Second Landfall, Pyongyang Provocation
Wednesday, August 30, 2017
Vol. 6, No. 231
The Storm that Won’t Go Away: Tropical storm Harvey made a second landfall overnight in southwest Louisiana while Houston area homes and streets remain under water and shelters are overflowing with people.
Louisiana could get 8 to 12 inches of rain in the next couple of days. An astounding 51.88 inches have fallen on Cedar Bayou, Texas.
Emergency authorities say they have rescued as many as 13,000 people from their homes, and that doesn’t include those retrieved by hundreds of private boat owners now known as the “Texas Navy.”
At least 30 deaths have been reported. Among them is a Houston police officer, a 34-year veteran of the department, who drove his cruiser into a flooded underpass in the dark Sunday and drowned.
Thousands of Texans have lost everything. As many as 17,000 people are in shelters and Houston asked the Federal Emergency Management Agency for food and cots for another 10,000.
Emergency organizations are looking to open additional shelters while megachurch Pastor Joel Osteen, taking criticism for keeping his doors closed, opened his 16,000-seat church to storm refugees.
With reservoirs overflowing, the National Weather Service predicted less than an inch of rain for Houston today and only a 30 percent chance of showers and thunderstorms for Thursday. The sun might actually break out with a high near 94 on Friday.
Politics of Disaster: President Trump yesterday visited the area in what might become the most expensive national disaster in US history once all the bills are in. He met mostly with emergency officials and stayed out of the way of ground operations.
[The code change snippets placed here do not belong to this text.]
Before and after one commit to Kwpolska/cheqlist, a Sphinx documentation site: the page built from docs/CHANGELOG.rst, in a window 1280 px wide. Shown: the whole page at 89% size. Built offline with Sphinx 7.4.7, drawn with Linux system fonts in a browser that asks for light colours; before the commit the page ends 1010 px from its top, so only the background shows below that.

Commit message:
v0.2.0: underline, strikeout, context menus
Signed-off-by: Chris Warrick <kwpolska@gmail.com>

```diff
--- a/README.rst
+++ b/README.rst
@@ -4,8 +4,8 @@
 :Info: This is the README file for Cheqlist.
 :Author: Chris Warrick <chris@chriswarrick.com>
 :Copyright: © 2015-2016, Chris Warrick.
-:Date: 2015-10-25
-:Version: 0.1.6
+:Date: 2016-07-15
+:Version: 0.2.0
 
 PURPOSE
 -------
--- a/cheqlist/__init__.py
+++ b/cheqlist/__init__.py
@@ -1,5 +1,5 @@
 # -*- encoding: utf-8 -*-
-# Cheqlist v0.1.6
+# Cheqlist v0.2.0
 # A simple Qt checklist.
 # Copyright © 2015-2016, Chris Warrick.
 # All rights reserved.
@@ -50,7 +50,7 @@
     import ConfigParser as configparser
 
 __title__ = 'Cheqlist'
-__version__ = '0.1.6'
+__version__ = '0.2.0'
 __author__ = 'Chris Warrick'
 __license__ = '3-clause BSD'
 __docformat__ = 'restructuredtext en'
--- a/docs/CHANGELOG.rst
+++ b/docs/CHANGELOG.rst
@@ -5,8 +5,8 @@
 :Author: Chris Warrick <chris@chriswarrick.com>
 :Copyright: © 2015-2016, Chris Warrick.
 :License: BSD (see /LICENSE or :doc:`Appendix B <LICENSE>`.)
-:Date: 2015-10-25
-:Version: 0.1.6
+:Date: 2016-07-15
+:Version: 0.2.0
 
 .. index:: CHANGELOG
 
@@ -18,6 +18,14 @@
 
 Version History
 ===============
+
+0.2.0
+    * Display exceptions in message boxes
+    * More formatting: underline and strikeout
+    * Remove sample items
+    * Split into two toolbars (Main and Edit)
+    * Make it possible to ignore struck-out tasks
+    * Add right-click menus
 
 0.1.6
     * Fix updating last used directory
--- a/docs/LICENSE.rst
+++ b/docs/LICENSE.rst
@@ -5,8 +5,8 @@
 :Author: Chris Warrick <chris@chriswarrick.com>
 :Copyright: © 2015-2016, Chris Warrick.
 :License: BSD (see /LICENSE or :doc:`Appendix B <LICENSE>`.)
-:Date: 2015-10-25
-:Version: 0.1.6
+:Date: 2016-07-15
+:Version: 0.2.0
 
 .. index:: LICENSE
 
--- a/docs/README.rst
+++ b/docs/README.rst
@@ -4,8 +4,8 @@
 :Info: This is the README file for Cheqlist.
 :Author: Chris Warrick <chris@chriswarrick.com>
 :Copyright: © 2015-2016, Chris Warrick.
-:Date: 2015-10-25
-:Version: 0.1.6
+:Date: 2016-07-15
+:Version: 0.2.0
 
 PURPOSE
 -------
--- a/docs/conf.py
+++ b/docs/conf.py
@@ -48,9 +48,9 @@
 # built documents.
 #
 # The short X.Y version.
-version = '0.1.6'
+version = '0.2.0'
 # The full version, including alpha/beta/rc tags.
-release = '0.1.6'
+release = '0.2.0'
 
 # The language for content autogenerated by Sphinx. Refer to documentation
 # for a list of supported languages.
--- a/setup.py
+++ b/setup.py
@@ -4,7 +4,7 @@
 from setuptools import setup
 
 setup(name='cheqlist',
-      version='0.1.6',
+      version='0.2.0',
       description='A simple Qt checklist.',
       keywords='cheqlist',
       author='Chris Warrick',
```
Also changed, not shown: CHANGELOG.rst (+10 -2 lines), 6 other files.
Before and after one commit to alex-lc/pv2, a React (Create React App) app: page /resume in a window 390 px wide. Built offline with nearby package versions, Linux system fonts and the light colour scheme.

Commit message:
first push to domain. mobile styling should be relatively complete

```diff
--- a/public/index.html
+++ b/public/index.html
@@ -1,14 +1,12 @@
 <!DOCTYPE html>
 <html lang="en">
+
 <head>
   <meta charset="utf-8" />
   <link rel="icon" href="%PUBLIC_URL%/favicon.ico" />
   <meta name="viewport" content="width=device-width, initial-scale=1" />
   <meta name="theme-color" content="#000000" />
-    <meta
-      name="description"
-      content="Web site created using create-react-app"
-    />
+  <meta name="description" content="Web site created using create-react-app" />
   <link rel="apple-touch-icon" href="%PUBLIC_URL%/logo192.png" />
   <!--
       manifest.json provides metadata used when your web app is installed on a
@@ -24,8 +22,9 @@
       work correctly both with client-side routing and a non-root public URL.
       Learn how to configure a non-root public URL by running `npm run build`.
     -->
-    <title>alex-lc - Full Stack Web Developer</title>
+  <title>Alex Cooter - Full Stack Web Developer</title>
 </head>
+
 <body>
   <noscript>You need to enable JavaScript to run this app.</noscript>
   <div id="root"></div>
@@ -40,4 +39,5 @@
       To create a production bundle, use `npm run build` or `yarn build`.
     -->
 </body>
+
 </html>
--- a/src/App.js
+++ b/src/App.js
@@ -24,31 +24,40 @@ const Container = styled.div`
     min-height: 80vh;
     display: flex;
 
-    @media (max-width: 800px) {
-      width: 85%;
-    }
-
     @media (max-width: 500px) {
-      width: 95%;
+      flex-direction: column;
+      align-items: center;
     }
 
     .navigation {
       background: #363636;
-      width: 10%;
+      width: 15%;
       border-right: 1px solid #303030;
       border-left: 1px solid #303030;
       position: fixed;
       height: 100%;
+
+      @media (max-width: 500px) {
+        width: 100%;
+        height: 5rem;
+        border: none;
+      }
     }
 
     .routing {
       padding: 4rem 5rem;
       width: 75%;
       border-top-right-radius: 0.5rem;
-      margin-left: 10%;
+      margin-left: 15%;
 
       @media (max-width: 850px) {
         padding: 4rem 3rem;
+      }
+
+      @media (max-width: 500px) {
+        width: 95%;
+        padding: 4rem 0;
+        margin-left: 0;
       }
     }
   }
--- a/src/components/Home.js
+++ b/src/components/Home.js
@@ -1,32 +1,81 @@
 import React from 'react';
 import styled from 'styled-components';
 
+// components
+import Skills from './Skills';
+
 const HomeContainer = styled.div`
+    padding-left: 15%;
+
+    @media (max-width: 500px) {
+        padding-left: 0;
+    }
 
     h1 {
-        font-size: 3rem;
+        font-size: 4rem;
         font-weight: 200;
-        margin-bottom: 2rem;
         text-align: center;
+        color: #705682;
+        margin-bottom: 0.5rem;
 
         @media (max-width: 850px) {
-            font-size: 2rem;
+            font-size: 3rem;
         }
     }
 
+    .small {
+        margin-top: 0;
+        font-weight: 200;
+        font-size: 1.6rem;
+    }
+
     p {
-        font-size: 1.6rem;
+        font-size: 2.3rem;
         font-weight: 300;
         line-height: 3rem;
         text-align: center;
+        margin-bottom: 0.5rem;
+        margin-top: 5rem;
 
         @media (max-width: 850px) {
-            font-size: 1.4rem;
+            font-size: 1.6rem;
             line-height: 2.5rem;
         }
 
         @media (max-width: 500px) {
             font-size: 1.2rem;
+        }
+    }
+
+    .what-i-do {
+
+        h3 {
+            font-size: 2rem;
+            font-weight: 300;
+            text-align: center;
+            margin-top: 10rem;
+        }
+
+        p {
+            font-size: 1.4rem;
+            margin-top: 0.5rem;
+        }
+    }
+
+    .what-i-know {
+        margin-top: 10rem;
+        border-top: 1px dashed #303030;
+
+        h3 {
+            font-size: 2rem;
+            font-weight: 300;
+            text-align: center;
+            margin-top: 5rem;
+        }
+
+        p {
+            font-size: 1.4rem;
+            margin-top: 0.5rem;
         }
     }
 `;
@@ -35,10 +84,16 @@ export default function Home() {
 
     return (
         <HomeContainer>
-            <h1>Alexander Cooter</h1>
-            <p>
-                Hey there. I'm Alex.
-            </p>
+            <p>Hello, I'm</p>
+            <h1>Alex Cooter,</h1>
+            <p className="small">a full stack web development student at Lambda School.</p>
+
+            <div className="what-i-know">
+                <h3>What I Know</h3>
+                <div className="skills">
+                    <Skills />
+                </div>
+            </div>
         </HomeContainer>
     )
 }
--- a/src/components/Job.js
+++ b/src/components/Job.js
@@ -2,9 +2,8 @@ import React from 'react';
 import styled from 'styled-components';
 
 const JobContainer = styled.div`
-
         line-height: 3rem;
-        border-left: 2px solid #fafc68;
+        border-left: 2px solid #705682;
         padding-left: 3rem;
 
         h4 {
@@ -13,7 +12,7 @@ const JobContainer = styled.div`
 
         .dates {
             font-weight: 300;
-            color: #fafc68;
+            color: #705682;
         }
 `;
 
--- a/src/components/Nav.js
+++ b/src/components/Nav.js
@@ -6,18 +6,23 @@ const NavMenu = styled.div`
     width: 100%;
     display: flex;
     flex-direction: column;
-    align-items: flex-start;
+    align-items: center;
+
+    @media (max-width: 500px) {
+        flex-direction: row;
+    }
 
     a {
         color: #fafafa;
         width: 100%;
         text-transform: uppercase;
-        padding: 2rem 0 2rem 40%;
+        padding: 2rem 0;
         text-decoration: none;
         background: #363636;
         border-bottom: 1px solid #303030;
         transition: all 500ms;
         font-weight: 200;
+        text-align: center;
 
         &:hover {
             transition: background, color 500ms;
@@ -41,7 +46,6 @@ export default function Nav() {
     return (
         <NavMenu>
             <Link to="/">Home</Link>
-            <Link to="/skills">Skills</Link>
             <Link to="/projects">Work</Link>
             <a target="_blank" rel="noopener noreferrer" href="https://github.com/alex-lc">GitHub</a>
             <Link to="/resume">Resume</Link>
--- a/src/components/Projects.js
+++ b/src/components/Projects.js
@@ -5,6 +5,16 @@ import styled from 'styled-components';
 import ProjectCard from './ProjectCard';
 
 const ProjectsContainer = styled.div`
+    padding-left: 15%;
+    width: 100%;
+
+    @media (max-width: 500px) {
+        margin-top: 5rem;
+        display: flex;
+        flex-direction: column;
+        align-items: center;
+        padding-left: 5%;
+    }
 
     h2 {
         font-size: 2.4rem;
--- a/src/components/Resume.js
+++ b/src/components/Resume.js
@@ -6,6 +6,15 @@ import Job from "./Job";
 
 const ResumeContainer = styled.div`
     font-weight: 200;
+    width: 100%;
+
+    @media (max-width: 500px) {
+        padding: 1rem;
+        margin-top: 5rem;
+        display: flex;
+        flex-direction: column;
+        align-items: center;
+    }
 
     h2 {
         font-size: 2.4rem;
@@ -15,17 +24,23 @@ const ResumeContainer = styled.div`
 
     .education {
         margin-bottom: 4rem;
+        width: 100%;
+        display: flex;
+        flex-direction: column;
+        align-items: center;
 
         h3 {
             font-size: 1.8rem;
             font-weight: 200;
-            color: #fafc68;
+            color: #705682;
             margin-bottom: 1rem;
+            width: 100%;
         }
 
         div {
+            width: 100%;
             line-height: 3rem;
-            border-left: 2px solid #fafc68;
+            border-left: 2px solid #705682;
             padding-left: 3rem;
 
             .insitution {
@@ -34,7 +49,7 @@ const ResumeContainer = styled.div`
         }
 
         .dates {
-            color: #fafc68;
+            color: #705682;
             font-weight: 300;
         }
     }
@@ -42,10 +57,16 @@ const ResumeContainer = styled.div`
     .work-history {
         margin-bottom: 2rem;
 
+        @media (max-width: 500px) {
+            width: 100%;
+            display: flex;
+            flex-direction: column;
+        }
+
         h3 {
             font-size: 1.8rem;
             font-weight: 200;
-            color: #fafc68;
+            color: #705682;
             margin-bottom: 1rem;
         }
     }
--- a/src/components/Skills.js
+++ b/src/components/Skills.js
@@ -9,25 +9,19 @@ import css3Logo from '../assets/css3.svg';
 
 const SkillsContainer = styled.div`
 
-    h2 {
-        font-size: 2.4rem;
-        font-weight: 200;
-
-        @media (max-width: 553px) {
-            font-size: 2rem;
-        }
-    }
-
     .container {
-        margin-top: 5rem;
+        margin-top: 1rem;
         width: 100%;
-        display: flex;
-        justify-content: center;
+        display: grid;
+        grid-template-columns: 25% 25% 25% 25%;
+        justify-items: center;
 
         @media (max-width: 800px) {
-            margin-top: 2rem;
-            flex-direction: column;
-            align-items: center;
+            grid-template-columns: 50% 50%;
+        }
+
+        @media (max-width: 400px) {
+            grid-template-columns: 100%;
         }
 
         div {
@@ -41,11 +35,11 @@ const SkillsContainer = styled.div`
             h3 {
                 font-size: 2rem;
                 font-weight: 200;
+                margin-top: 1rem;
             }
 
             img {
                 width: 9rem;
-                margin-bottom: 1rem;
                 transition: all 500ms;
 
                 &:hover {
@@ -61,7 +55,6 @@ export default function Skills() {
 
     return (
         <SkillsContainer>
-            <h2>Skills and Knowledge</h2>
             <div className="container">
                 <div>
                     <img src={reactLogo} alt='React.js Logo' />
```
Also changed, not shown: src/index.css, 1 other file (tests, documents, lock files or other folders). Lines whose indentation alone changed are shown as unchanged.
At a meeting in Corpus Christi, Trump said he wanted to make the state and federal response a model for the future. “It’s a real team, and we want to do it better than ever before,” Trump said. “We want to be looked at in five years, in 10 years from now as, this is the way to do it.”
Trump promised he would quickly drive through an appropriations bill to help pay for the damage to private and public property, but he was a little light on expressing dismay at the deaths and sympathy for the displaced.
First Lady Melania Trump was criticized for boarding Air Force One in Washington wearing stiletto heels, but really, who cares? She got off in Texas wearing sneakers.
On the local level, Houston’s Mayor Sylvester Turner ordered a 10 pm to 5 am curfew to guard against robbery and looting. Turner has been taking some criticism for not ordering a full evacuation of Houston in advance of the storm. Turner said yesterday, “You cannot evacuate six point five million people.
It’s an impossible decision. In 2005, when officials called an evacuation, about 3.7 million people ended up in massive traffic jams, baking in heat that resulted in more than 100 deaths.
Pyongyang Provocation: In response to North Korea’s firing of a missile over Japan, President Trump warned yesterday that “all options are on the table.”
The missile flew over the Japanese northern island of Hokkaido yesterday and landed in the Pacific.
In a more measured statement, Trump said, “The world has received North Korea’s latest message loud and clear: this regime has signaled its contempt for its neighbors, for all members of the United Nations, and for minimum standards of acceptable international behavior.”
North Korea’s most provocative missile launch came just a week after Trump threatened “fire and fury” and said he believed North Korea “starting to respect us,” Mr. Trump said.
The missile was launched from near the capital of Pyongyang, possibly from a mobile launcher. That makes a military counter-strike dicey and more likely to cause civilian casualties.
The Obit Page: Bernard Pomerance, who wrote the play “The Elephant Man” about the terribly disfigured John Merrick, who became a celebrity in Victorian London, has died at age 76.
In the play, Merrick finds peace and friendship in a London hospital after a life of being a freak in carnival shows.
Shark Fin Soup: Earlier this month officials with the Galápagos National Park called in the Ecuadorian navy to investigate a Chinese-registered fishing boat lurking in the waters of the preserve. When they boarded, Navy sailors found 300 tons of dead fish, including 6,600 sharks. Most of them were endangered hammerheads.
After a quick trial on the Galápagos’ San Cristobal Island, an Ecuadorean judge sentenced the 20 members of the fishing crew to anywhere from one to four years in prison, and fines totaling $5.9 million.
All for the Asian delicacy shark fin soup.